*** RECORDS FOR PROCESSING Section Begins ***

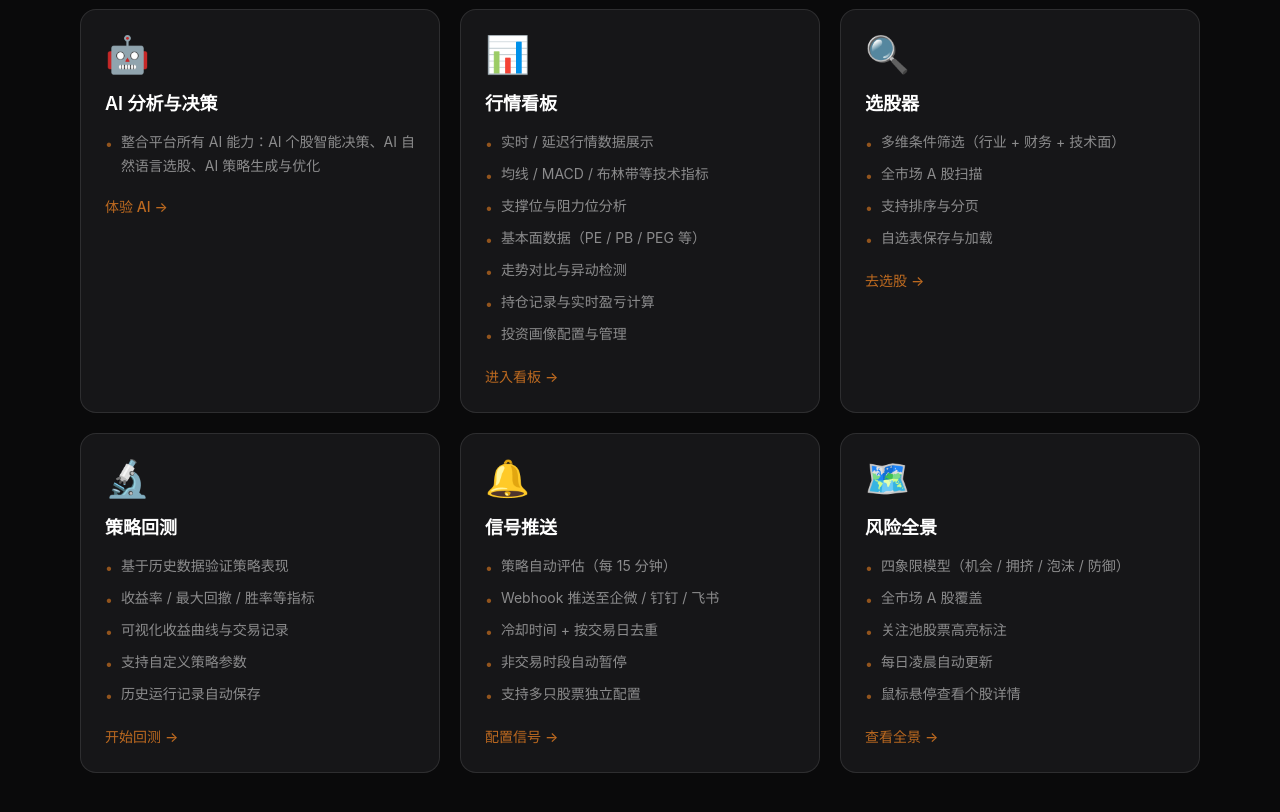
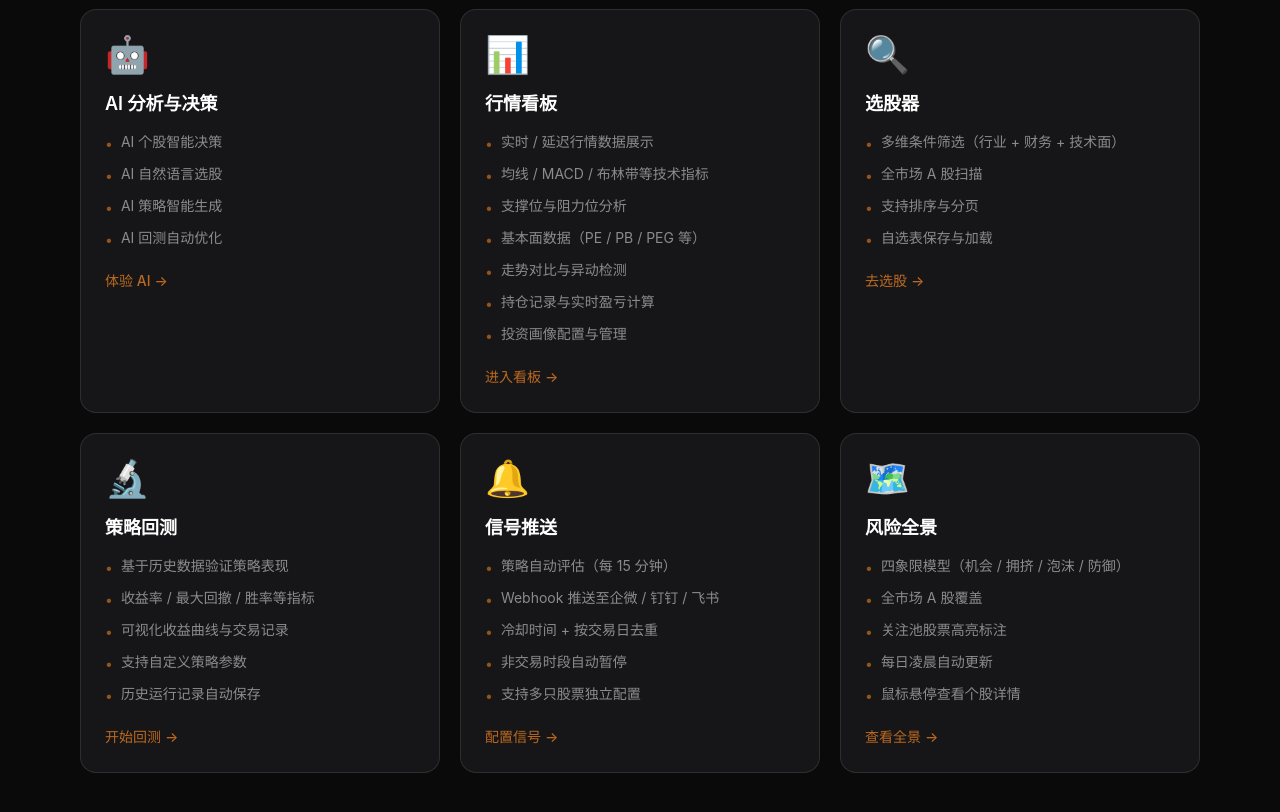
Before and after one commit to woodyyan/pumpkin-pro, a Next.js app in the folder frontend/: page / in a window 1280 px wide. Shown: the part 1700-2512 px from the top of the page. Built offline with nearby package versions, Linux system fonts and the light colour scheme; no server answers.

Commit message:
fix: AI分析与决策卡片要点改为分行展示

```diff
--- a/frontend/pages/index.js
+++ b/frontend/pages/index.js
@@ -13,7 +13,7 @@ const HIGHLIGHTS = [
 const FEATURES = [
   {
     icon: '🤖', title: 'AI 分析与决策', href: '/live-trading',
-    points: ['整合平台所有 AI 能力：AI 个股智能决策、AI 自然语言选股、AI 策略生成与优化'],
+    points: ['AI 个股智能决策', 'AI 自然语言选股', 'AI 策略智能生成', 'AI 回测自动优化'],
     cta: '体验 AI',
   },
   {
```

*** RECORDS FOR PROCESSING Section Ends ***

"pages" is the string to look for; please copy every line of the records above where it appears.

> [TASK ANSWER]
--- a/frontend/pages/index.js
+++ b/frontend/pages/index.js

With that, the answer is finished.